Music Reviews
Nostalgialator

Mike Ladd Nostalgialator

(Definitive Jux) Buy it from Insound Rating - 8/10

Slam poetry has always seemed suspect. Anything that demands hushed reverence is. Slam adds to the normal poetry atmosphere a self congratulatory aggressiveness to it. Man am I one white asshole. Still, slam has punished me too often with trite and strident half poets shouting verses they half thought out. Perhaps it was just too easy a pose to mime, leaving it open to leagues of locals with all of the confidence but none of the passion or brilliance. Didn't straight rap have these same problems?

Some figures kept a torch burning in me that there was a hypercreative slam scene somewhere (read: New York City) that the smug knockoffs I had been exposed to didn't hint at despite their best efforts. Notable are Saul Williams, showcased in the aptly titled 1998 film Slam, and the gentlemen of Antipop Consortium, who emerged from the 90s slam circles to develop a strain of hip hop that merged overwhelming lyricism and mic command with a futuristic aesthetic indebted equally to early electro and the millenial developments of the artists on Warp Records (their eventual label, including Arrhythmia, still a contender for best hip hop album of this decade).

Not to be forgotten is renaissance man Mike Ladd. A published author and champion of the Nuyoirican Poets' Cafe before he even got into music (and expatriate to Paris since), I came upon him through hip hop. His work as both the underground Infesticons and the jiggy Majesticons were wonderfully imaginative bits of satirical roleplay, portraying no less than an epic comic book battle for the soul of hip hop. Ladd's solo effort Nostalgialator dates back to 2004, released in Europe on !K7. Just now it officially reaches North America, courtesy of the sympathetic ultra intelligent rap bastards at Def Jux.

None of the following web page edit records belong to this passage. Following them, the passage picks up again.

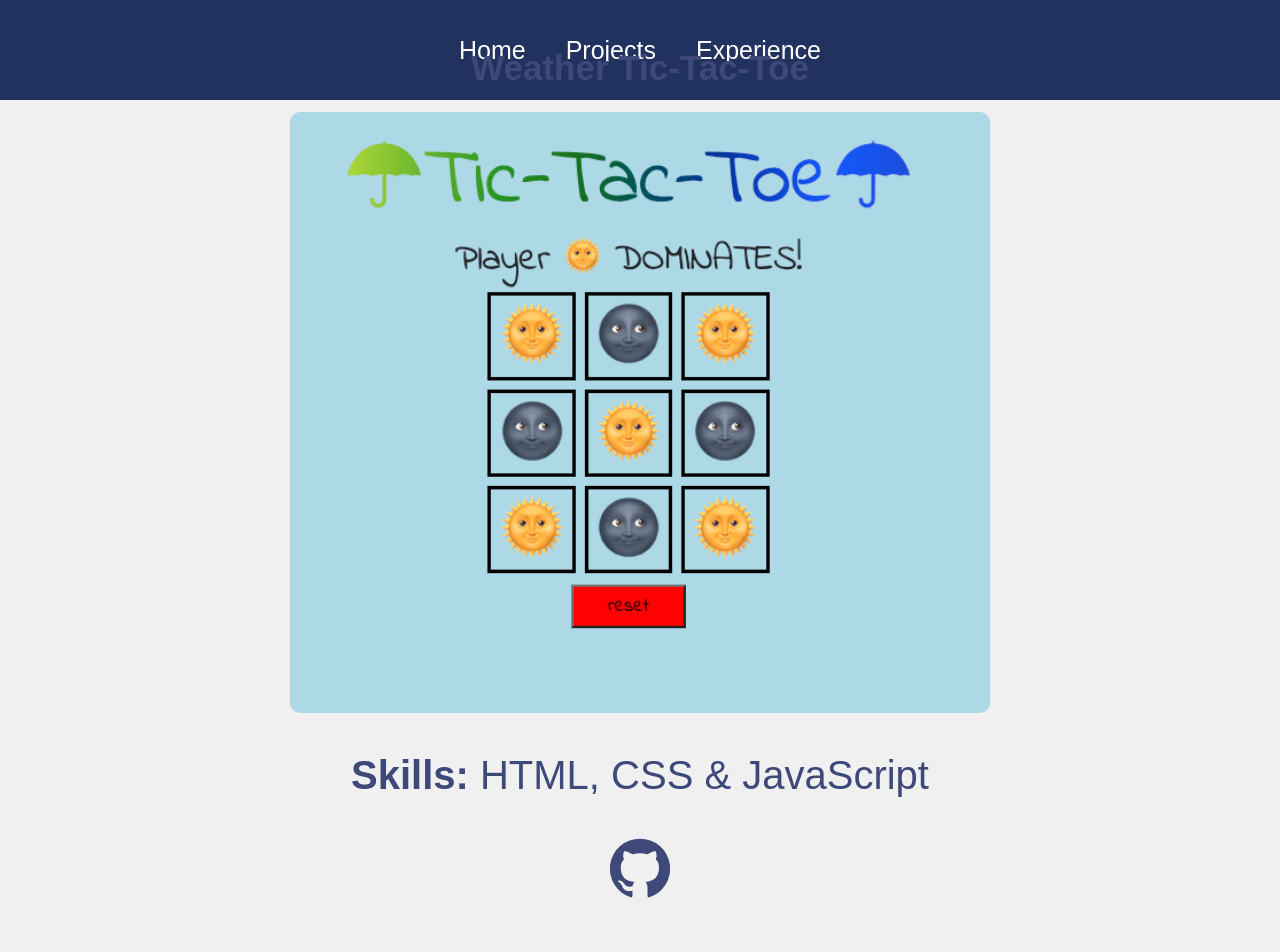
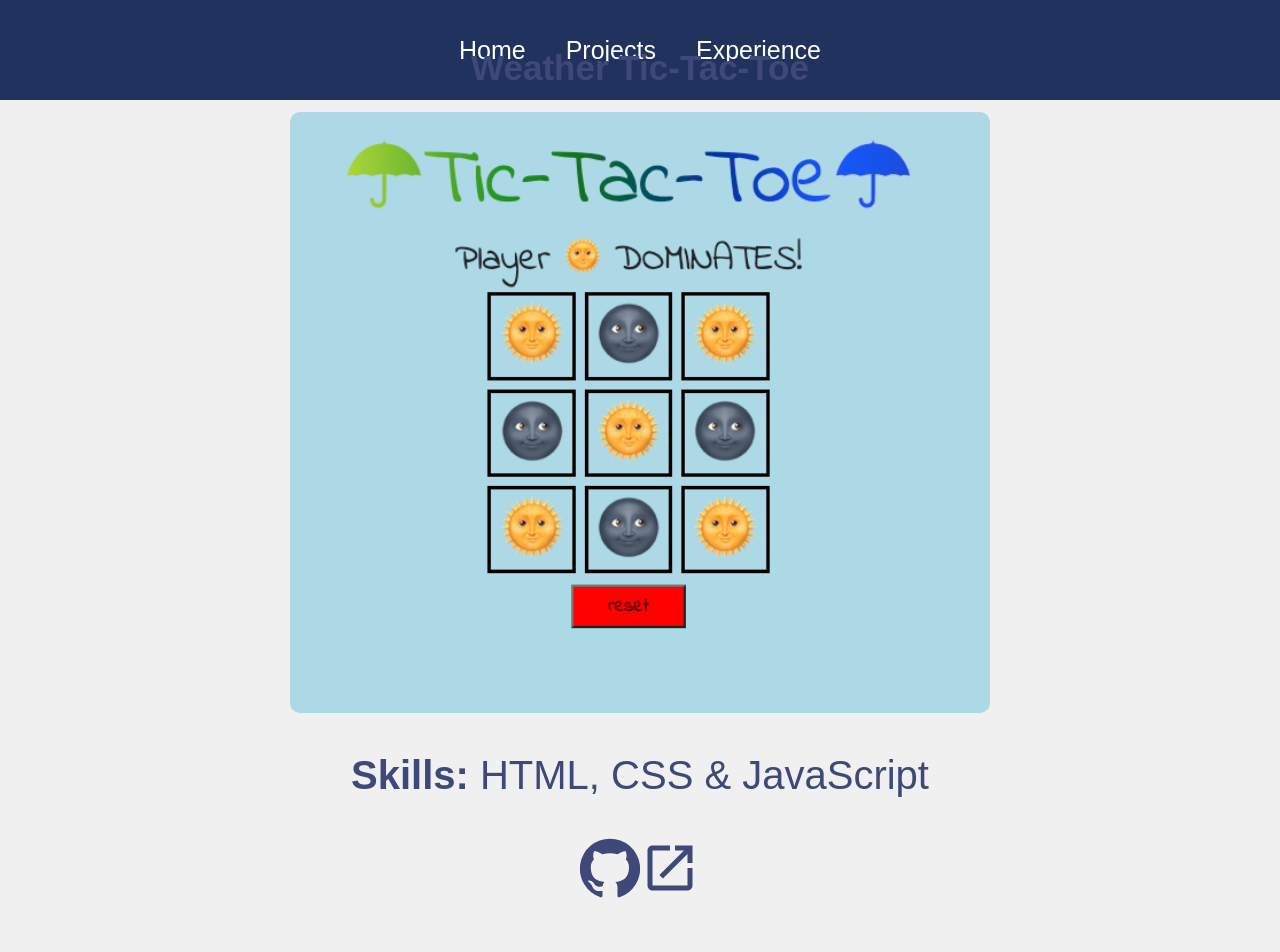
Before and after one commit to trimoni/tal-portfolio, a React (Create React App) app: page /project/1 in a window 1280 px wide. Shown: the top 952 px of the page. Built offline with nearby package versions, Linux system fonts and the light colour scheme.

Commit message:
add website link

```diff
--- a/src/pages/ProjectDisplay.js
+++ b/src/pages/ProjectDisplay.js
@@ -3,6 +3,7 @@ import { useParams } from 'react-router-dom'
 import { ProjectList } from '../helpers/ProjectList'
 import GitHubIcon from "@material-ui/icons/GitHub";
 import Link from '@material-ui/core/Link'
+import LaunchIcon from '@material-ui/icons/Launch';
 
 import '../styles/ProjectDisplay.css'
 
@@ -16,7 +17,10 @@ function ProjectDisplay() {
       <p>
         <b>Skills:</b> {project.description}
       </p>
-      <Link href={project.repositoryLink}><GitHubIcon /></Link>
+      <div>
+        <Link href={project.repositoryLink}><GitHubIcon /></Link>
+        <Link href={project.depositoryLink}><LaunchIcon /></Link>
+      </div>
     </div>
   )
 }
```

In a way Def Jux is an ideal medium for the mania that is Nostalgialator. The album is packed tightly with musical and lyrical ideas and ambition. Nostalgialator, however, doesn't sound like it was cooked up in the insular Def Jux incubator, as all of its tricks are not crammed into every single bar. There are extremely confrontational and busy tracks, such as the invigorating Trouble Shot, but there is a refreshing amount of space here. Effervescent synths given room to linger and whatnot.

Nostalgialator reflects the reach of an extremely smart and charismatic man artistically bred in the "independent as fuck" atmosphere of 90s NYC but ambitious enough to leave his fucked up country. The album spans gritty hip hop fury to jazz intellectualism to psychedelic shamelessness. This isn't the great multigenre huckabuck masterpiece we're always looking for. Its far too personal and idiosyncratic. Nostalgialator is tonally cohesive while far reaching, allowing a trademarked keyboard plink to echo into space in one track while pounding relentlessly the next.

How Electricity Really Works demonstrates the power slam might have to make one wince, then massages it with a dulcet psychedelic backdrop and lyrics more thought provoking than the Moody Blues ever concocted, while Learn to Fall marries that poetic shamelessness to an undeniable beat and production. Off to Mars? and the title track are both spacey and unhinged, the latter purely instrumental, and between themselves deserve serious comparison to Bowie, Zappa, and Scott Walker.

None of this prattle really hints at how much fun, for all of its loftiness, Nostalgialator can be. Closing track Sail Away Ladies drops all pretense and just is a blues tune, but one with an airy good spirit and effortless funk, some modern blips and cuts sliding easily into the mix. The one track this album may be known for in years to come, however, is an unqualified blast. Housewives At Play recalls the euphoric heights of the Majesticons. So strutting, cocky, and sweet is this track that its critical or satirical aims end up bulldozed by the ass shaking swagger. Despite serious, intelligent content, there is a great time to be had here.